Deirdre McMurdy

There must have been a time when drought was a prolonged dry spell that made life even tougher for farmers and crop failures caused food shortages and higher prices.
The drought that has plagued much of the U.S. this year seems to be only tangentially about those things. In 2012, it's about everything from monetary policy to presidential politics to geopolitical strategy to ethanol production.

The general view, to date, is that this exceptional period of dryness is by no means as severe — and politically destabilizing — as the drought of 2008.

In fact, the consensus seems to be that the hot, dry weather will have a relatively limited impact on the cost of food — especially in Canada. At most, it's supposed to bump up the overall price of groceries by about four per cent — though not until 2013 at the earliest.

In part that's because Canada hasn't been as hard hit as the U.S. by harsh summer weather. And then there's the fact that on average we spend less than 10 per cent of our household budgets on food. (And by the way, about 38 per cent of the groceries we buy moulder in the fridge for a few weeks before being tossed straight out as waste.)

Furthermore, raw farm commodity prices only account for about 14 per cent of retail food purchases.

Because corn and soya beans are used as feed for animals, meat prices will ultimately reflect higher commodity prices. But that will be delayed in the near term — for at least six to nine months — by the fact that any herds are being slaughtered early in order to save on the cost of longer-term feeding.

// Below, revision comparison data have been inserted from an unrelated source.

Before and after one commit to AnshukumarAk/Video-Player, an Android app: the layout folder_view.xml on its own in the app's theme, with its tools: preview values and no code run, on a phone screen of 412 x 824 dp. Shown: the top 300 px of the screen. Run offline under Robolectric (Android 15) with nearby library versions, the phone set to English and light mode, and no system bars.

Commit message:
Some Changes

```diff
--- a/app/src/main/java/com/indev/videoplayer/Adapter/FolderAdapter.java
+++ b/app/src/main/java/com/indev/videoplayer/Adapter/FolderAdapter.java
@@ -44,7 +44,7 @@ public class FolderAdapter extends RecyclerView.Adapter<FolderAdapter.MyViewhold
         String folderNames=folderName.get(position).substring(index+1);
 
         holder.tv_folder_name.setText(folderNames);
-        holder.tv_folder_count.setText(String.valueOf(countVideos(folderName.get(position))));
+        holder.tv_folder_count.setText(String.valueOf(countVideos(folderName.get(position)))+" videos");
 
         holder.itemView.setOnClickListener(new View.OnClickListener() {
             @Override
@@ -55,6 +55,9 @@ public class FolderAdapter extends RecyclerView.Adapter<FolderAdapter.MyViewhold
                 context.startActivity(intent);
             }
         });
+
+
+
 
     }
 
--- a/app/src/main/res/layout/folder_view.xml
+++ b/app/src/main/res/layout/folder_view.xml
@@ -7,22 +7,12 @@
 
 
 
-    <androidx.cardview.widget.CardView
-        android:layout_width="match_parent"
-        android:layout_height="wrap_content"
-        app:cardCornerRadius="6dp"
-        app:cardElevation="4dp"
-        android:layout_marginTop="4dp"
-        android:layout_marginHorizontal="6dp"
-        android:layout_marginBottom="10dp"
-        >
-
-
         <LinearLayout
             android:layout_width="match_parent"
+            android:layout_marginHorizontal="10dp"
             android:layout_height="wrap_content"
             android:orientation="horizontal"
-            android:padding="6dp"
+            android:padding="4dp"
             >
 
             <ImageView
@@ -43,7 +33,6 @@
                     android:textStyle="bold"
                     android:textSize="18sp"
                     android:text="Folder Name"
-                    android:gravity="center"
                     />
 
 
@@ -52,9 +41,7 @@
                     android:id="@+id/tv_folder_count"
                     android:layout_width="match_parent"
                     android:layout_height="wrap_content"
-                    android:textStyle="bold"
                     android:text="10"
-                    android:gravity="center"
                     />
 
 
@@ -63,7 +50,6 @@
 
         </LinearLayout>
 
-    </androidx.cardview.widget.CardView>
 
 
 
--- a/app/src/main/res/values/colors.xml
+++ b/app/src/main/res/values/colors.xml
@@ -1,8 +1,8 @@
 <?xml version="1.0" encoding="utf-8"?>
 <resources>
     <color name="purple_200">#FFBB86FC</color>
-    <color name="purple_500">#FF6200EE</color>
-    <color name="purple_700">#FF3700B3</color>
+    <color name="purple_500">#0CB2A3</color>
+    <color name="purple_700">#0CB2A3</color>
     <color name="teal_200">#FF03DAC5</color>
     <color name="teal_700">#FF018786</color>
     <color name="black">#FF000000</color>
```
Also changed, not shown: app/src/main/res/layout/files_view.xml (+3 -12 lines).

North American economists are obviously very focused on the implications of higher food prices for inflation and economic growth. But for Canadians, the relatively strong dollar is a buffer because it preserves our buying power and mutes the impact of higher cost imports.

By way of context, recent spikes in gasoline and housing prices have come in at much greater than the four per cent range.

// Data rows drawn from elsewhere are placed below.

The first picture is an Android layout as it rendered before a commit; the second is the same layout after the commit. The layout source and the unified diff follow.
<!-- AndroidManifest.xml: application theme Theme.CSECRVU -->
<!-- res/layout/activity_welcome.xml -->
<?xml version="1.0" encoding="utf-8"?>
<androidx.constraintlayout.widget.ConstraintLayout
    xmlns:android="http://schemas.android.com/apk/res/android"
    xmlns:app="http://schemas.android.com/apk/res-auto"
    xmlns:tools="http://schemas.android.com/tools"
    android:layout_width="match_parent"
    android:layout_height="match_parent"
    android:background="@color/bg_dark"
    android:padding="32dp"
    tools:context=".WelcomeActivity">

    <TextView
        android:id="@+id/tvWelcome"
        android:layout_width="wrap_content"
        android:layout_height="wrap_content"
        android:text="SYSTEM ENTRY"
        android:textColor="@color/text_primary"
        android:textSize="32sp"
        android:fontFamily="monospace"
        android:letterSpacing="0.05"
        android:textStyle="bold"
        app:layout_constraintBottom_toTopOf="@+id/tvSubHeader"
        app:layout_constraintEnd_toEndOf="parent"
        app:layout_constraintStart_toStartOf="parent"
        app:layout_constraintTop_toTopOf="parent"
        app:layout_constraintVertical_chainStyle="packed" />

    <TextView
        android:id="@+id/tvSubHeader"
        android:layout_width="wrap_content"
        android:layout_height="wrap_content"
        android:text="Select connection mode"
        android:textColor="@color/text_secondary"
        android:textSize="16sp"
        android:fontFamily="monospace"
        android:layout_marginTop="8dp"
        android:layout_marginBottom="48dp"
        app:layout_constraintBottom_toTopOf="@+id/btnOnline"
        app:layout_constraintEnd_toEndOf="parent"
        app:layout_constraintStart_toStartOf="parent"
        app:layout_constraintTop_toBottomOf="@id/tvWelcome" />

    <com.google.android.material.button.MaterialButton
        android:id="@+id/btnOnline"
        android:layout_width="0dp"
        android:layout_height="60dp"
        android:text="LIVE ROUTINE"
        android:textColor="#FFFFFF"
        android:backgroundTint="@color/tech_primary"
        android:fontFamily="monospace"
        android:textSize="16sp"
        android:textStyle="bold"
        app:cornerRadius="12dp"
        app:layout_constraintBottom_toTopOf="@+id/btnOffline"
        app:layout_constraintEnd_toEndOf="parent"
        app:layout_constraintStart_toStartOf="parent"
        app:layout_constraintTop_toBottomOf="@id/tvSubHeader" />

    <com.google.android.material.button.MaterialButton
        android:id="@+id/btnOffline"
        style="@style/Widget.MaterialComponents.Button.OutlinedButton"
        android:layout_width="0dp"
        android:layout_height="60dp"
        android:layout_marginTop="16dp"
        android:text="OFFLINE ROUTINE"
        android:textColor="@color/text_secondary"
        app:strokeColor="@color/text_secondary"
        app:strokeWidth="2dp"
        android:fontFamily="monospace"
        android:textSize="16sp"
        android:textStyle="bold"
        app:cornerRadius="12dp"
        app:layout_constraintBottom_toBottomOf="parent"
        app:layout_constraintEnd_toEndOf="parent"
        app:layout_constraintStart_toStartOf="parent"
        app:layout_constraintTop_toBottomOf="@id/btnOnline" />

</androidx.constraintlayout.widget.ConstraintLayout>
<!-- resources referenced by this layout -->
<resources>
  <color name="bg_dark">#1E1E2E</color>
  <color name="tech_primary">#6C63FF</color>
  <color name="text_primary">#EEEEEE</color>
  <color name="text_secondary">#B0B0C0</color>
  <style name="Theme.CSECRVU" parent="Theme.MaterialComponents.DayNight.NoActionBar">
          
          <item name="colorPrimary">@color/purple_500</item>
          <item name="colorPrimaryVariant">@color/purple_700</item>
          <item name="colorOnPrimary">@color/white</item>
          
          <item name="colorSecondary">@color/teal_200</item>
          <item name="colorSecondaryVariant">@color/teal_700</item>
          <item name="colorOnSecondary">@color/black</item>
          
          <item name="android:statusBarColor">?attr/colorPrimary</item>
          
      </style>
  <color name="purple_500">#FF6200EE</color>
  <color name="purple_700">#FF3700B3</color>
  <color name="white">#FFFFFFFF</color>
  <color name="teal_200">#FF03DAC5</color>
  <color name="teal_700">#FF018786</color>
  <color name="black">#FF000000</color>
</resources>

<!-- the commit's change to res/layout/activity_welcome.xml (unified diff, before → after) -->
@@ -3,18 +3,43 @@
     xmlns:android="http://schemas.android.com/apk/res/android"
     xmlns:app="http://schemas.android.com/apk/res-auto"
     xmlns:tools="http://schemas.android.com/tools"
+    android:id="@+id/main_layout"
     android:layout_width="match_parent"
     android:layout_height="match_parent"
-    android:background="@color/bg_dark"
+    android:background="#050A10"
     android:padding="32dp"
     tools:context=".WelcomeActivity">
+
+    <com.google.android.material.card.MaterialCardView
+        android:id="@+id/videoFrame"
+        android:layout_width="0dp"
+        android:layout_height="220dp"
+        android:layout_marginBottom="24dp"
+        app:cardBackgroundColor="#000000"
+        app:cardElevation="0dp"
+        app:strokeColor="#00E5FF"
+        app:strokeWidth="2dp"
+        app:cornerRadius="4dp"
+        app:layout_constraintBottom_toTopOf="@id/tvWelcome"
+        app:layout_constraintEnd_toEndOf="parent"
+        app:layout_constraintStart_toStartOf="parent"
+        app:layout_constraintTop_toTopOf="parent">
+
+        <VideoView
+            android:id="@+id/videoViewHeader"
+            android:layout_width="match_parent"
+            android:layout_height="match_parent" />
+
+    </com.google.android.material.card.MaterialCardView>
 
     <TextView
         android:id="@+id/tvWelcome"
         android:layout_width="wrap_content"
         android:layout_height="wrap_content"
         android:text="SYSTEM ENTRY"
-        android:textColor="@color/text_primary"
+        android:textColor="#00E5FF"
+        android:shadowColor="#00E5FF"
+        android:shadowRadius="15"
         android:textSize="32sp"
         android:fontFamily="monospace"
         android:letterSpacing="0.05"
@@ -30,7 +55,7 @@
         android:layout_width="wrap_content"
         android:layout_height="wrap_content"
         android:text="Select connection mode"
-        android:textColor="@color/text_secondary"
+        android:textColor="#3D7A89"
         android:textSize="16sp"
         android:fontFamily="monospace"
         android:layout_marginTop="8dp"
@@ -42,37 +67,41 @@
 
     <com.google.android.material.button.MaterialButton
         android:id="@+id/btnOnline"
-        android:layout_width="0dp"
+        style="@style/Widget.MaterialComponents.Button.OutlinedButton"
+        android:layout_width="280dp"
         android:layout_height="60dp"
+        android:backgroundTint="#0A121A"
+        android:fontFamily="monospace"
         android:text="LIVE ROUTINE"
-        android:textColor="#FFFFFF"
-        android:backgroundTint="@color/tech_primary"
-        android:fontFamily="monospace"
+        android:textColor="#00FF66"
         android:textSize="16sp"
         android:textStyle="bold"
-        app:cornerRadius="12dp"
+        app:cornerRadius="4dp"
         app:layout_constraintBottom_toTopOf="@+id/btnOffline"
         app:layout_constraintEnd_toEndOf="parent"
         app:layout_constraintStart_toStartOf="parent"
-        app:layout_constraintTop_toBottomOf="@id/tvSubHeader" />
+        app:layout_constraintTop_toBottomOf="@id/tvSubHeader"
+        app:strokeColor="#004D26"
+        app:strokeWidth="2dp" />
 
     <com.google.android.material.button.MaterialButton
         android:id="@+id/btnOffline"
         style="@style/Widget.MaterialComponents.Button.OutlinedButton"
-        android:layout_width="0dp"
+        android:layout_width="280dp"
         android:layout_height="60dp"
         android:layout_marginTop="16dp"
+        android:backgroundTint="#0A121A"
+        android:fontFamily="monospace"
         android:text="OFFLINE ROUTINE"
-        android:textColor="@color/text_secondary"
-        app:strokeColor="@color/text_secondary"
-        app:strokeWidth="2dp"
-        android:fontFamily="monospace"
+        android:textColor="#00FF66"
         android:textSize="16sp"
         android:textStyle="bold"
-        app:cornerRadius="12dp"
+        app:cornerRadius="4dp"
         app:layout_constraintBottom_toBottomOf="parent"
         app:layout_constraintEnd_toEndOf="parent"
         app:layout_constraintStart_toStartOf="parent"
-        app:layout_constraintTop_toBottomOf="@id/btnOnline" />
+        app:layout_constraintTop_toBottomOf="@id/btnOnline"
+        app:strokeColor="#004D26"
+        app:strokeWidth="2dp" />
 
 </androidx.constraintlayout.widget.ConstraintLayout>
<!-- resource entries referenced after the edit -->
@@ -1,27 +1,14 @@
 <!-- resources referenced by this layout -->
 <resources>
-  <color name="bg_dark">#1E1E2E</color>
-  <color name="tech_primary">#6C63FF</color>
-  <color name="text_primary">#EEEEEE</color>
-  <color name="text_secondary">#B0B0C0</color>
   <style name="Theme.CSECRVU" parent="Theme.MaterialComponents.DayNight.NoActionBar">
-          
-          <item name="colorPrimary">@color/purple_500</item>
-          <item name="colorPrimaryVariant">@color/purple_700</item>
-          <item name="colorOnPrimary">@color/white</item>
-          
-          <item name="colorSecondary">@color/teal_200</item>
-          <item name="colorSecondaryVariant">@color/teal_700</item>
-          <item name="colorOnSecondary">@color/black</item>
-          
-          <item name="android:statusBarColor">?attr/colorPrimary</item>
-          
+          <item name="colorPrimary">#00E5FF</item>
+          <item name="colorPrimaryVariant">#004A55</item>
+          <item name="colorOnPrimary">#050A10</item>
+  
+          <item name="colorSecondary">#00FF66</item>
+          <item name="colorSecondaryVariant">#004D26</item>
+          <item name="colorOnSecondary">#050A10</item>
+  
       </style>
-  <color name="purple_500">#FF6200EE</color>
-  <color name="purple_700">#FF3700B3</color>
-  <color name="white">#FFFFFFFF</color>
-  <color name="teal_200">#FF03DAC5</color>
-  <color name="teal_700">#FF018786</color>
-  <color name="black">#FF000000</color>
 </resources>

In the U.S., despite all the clamour about impending doom, consumer prices were actually flat in July for the second consecutive month and year-over-year price increases were the smallest in 18 months. That should give the central bank some scope to ease interest rates and improve employment prospects — something that's important in a presidential election year. (If the money supply is too tight, it's hard for businesses to get the credit to expand and create jobs.)

However, the fear of food price inflation — especially the impact on poorer families — is likely to keep monetary policy extremely tight. And Canada's central bank isn't likely to deviate from that lead too far either. There's not much interest in boosting our currency value too high above that of the U.S. — which is what would happen if rates rose.

And then there's the whole issue of ethanol, the more climate-friendly fuel that's made from corn. And in Canada, it's mandatory that gasoline have a five per cent biofuel content.

As the drought has made corn scare, prices have soared and ethanol production has tumbled. That imbalance in supply and mandated demand has the potential to drive up gasoline pump prices once again.

Finally, the drought has a bearing on geopolitical balance as well. Countries facing food shortages are politically unstable — something that was demonstrated in 2008 by global riots over food shortages.

Although riots aren't expected this time around, China is under close scrutiny. Historically, it has been reluctant to buy grains on world markets, preferring to be self-sufficient. It has recently started to buy on the world market in a modest way, but if that increases significantly it could skew global supplies quickly.

That's borne out by the fact that prolonged drought in Russia has been driving up world wheat prices over the past few weeks.

With so many economic, political and social issues hinging on the weather forecast over the past months, it may be time for the new Facebook meme — Facebook Rain Dance — to finally kick in.